There’s a small sticky-point here.  RA can be hard to diagnose.  Some doctors don’t realize that RF is negative in many people with early RA.  The CCP test is relatively new, and doctors who didn’t specialize in rheumatology might not know about it.  A doctor might suspect RA, order a test for rheumatoid factor, and not realize that there’s more to diagnosing RA.  This is where it pays to have a good relationship with your primary doctor so that you can return for follow-up without being blown off as a hypochondriac (unless you are one).  If you’re concerned about something, don’t make your doctor guess; say so.


Portable Ultrasound

Check out this announcement over a MedGadgets:  Toshiba’s Viamo Ultrasound Now Available in USPortable ultrasound equipment.  How cool is that?!

Now if rheumatology residents will learn enough about ultrasound to make it useful as a diagnostic tool, we might see those ancient x-ray machines replaced in private practice offices with something that is simultaneously less harmful and more sensitive.  Woo-hoo!


Requesting Test Results

Some places make it easier than others to get copies of your test results (and other medical records).

At my PCP’s office, the first time my doctor went over lab results in detail, he offered, “Would you like a copy of this?”  At the end of the appointment he handed that page to the MA and asked her to make a copy for me.  Another time my husband had some abnormal labs and the nurse who phoned offered to mail him a copy of the results.

My PCP makes it easy – it’s the culture in his office.  When I wanted more information and asked the front desk how to get copies, the receptionist grabbed my chart and said, “I can make copies for you right now.  What do you need?”  That’s for just one or two sheets of paper.  When I asked for a whole bunch of copies, I was asked to sign a release.  My doctor keeps track of stuff like that.

I appreciate his approach a LOT because it hasn’t always been so easy.

When we moved, finding a new pediatrician for my kids was difficult.  The first doctor didn’t work out.  When we left that practice, it was nearly impossible to get my kids’ records.  First I phoned and asked, but nothing happened.  Next I completed the records request form for the new doctor and his office sent it to the old doc.  Nothing happened.  I phoned again and was told that I’d have to fill out the old doc’s records release form.  Okay… Still nothing.  I phoned one last time to receive more empty promises.

Finally I wrote a letter citing specific dates that I’d previously asked for my kids’ records and closed with, “It isn’t supposed to be this hard!  What steps do I need to take to have you release these records that my children’s pediatrician has requested and I have a legal right to obtain?”  This was misconstrued as a threat of legal action, and the records were copied and sent to the new pediatrician promptly.


According to the Health Insurance Portability and Accountability Act (HIPAA), patients in the United States are legally entitled to see their medical records.  Patients are also entitled to copies of that record, including test results.  This is not either/or.  We’re allowed both a peek at the chart, and a copy.

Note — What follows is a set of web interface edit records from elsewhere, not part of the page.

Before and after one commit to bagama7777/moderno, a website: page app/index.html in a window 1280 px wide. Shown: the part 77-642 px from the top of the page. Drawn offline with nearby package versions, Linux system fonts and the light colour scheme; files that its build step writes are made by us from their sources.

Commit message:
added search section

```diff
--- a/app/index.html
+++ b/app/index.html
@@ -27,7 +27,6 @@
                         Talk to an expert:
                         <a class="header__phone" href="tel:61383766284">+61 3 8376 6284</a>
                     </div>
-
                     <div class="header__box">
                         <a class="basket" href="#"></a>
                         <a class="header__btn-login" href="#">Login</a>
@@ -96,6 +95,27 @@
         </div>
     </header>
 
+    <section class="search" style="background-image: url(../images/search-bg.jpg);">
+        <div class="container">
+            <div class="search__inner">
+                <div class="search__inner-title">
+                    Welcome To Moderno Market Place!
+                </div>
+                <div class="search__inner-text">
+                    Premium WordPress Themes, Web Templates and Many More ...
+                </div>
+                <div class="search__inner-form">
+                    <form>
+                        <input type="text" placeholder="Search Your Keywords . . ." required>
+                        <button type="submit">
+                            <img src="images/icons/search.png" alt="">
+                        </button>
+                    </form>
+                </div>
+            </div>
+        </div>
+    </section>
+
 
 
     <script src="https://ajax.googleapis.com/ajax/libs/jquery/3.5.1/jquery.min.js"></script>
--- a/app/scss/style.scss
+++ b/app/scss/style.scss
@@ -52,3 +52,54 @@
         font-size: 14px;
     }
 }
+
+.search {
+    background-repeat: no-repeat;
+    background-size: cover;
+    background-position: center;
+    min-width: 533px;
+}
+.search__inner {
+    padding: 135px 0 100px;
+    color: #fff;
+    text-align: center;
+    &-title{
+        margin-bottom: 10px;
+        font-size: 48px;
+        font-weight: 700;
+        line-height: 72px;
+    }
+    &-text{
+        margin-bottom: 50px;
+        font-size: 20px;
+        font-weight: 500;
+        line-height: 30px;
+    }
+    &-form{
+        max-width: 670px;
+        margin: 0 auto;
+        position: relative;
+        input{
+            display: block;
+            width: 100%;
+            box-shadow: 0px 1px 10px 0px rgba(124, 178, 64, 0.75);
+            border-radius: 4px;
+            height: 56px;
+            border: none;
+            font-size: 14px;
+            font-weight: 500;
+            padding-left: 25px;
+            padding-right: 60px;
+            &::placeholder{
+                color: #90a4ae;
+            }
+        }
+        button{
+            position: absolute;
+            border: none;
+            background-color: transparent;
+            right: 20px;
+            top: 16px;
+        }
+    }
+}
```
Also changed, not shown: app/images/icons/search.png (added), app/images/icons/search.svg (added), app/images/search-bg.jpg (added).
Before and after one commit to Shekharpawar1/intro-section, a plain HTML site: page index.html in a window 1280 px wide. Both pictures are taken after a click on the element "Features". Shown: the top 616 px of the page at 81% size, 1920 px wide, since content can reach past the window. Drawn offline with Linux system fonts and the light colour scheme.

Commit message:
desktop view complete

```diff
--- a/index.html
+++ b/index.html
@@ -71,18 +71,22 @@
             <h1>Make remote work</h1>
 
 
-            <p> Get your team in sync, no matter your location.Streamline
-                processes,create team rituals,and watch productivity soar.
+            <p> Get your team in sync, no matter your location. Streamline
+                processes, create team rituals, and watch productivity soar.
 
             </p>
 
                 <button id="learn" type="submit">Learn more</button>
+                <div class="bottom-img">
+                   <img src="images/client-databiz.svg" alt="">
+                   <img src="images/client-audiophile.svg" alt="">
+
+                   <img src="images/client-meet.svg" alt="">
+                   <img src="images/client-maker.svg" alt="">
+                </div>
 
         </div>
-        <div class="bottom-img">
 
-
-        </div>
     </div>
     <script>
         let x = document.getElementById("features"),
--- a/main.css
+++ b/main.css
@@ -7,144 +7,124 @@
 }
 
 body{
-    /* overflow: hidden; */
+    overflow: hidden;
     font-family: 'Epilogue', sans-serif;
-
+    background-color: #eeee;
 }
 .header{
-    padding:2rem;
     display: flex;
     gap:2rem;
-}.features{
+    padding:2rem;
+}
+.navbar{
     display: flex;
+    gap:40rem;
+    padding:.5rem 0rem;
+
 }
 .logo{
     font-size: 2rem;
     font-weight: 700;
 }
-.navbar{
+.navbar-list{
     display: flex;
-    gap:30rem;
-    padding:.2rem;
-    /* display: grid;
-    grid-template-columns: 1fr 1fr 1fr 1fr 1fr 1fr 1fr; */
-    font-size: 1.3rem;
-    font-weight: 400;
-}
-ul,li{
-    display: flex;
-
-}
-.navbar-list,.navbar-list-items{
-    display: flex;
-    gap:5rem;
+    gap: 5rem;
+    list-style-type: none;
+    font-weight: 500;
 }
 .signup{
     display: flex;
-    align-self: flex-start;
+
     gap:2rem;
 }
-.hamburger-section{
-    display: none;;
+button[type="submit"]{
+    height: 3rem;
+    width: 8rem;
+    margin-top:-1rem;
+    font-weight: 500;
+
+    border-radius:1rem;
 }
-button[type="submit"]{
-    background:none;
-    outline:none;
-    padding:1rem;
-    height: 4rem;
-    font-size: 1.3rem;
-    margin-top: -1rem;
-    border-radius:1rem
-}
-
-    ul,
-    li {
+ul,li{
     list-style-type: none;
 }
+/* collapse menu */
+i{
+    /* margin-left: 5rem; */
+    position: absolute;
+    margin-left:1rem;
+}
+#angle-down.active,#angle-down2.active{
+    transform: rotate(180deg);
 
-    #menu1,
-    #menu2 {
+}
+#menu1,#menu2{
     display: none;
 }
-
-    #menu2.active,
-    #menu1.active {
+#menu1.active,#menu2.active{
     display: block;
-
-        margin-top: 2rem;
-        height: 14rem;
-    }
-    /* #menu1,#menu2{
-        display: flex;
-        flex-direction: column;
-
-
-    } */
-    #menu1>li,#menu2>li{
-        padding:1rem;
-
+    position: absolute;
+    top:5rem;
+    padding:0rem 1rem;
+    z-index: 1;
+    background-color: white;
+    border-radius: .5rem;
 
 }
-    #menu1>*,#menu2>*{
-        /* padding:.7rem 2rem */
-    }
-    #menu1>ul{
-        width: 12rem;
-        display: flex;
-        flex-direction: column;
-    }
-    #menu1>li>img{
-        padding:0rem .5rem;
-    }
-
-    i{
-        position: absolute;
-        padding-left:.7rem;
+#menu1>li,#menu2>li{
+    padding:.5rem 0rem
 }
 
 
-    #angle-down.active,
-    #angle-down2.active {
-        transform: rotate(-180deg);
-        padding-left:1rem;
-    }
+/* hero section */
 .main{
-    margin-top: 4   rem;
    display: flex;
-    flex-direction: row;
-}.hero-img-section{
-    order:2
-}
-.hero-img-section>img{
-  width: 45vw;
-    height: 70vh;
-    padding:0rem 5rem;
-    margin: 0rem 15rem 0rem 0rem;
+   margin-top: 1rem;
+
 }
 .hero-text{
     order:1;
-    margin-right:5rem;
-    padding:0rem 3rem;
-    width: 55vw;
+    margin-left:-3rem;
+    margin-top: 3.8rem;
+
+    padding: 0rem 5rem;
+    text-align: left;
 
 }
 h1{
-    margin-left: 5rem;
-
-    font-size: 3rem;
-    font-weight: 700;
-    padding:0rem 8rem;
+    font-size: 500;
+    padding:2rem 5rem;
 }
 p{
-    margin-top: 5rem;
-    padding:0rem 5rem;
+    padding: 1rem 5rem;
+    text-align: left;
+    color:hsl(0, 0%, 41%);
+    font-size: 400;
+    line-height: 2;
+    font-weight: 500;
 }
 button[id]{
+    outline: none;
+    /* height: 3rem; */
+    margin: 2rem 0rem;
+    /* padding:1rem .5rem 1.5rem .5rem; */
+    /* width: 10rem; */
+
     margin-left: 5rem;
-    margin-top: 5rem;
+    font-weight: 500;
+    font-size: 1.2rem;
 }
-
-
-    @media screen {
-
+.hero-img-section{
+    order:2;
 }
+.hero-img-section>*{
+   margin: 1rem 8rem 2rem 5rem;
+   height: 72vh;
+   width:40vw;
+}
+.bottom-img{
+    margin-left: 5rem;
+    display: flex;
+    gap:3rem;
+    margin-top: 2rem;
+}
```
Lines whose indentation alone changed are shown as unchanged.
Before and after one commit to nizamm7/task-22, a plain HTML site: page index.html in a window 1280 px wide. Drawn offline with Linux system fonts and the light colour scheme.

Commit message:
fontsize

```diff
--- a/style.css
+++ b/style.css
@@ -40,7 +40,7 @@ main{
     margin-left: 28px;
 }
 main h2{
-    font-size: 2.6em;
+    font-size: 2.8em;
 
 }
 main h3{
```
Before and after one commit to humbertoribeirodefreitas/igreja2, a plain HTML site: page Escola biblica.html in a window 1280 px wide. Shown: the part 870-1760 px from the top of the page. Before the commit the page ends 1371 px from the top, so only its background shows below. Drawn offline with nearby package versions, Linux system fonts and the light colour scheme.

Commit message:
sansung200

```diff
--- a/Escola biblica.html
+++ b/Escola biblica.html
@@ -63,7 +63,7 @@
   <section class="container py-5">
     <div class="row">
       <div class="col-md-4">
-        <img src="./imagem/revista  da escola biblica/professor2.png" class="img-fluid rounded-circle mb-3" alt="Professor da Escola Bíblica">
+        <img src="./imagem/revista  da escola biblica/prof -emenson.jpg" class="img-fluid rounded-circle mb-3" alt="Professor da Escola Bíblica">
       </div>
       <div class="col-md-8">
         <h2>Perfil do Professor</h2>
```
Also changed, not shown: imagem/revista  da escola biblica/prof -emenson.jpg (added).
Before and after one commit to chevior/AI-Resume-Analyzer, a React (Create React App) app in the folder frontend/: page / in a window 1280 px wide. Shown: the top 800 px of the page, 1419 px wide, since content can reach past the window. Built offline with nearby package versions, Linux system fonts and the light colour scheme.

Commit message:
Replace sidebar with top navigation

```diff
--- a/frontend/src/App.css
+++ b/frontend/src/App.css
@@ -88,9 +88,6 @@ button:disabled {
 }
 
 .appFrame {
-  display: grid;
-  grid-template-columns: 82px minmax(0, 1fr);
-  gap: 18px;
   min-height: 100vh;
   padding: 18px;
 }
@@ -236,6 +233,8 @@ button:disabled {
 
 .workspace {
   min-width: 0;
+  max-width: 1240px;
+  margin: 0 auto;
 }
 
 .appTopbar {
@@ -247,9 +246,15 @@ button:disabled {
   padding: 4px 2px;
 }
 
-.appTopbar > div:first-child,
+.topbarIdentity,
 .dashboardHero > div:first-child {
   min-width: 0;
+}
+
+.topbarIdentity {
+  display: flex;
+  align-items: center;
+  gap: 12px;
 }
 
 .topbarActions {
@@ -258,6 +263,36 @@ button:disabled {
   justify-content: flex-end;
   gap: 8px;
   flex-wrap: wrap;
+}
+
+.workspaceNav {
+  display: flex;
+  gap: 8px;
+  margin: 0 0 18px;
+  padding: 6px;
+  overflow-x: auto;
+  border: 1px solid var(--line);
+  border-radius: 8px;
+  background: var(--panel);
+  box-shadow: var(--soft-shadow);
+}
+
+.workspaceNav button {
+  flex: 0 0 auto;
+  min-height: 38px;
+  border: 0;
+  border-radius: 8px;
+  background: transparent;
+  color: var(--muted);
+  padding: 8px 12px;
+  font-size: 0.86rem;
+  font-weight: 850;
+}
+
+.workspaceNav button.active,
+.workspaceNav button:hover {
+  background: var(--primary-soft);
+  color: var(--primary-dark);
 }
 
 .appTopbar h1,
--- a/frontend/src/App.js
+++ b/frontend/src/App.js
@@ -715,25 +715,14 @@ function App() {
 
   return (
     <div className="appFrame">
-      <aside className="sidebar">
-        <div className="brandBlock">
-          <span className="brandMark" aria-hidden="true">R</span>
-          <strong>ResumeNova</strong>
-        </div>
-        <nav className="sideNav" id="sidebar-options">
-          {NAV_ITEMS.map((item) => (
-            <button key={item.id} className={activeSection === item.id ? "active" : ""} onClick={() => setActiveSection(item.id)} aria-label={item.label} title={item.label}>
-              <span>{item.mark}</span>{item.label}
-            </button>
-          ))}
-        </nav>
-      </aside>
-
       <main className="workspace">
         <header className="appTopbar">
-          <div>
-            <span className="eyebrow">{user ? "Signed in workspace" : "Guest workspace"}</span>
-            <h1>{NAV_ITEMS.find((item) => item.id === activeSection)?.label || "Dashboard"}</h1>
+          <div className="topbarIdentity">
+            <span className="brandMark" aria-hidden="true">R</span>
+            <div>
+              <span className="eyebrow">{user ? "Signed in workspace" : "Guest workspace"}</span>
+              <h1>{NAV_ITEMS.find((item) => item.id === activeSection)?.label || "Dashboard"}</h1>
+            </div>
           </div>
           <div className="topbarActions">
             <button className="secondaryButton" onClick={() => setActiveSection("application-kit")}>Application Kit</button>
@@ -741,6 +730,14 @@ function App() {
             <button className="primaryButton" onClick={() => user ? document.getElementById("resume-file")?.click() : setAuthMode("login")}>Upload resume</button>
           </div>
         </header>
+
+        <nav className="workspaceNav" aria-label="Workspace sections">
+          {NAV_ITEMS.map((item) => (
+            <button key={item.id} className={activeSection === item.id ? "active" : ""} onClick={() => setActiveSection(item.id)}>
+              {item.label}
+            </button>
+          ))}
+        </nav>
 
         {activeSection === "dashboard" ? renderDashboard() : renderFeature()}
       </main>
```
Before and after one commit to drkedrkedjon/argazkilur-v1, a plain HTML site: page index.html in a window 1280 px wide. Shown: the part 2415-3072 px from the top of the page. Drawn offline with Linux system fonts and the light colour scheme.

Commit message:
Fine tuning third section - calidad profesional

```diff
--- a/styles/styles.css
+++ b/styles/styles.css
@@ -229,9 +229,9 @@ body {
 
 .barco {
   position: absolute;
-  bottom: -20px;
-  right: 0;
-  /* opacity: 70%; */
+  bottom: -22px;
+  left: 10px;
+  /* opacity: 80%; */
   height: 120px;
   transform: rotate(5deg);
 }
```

The doctor doesn’t have to give the copies away, though.  It takes time to pull a chart, find the requested pages, make copies, then re-assemble the chart.  Paper and ink for the copy machine cost money.  Postage adds up.  Doctors are allowed to charge a fee to cover the costs associated with getting copies for patients.  One of my first jobs involved quite a bit of filing (which led to my speedy decision to attend college), so I am strongly in favor of making people pay reasonable costs associated with all this paperwork.

Just to confuse matters, in addition to HIPAA, every state has extra laws surrounding the subject of patient-access to medical records.

Confused yet?  There are some circumstances in which doctors can deny a patient’s request – for instance if the doctor believes that the patient would cause harm (to self or another) upon learning the information in question.  There are ways around that, though.  Reference the above links if you need more information.

If a simple request to your doctor doesn’t yield the desired results, check out Trisha Torrey’s How to Request Your Medical Records for some good tips.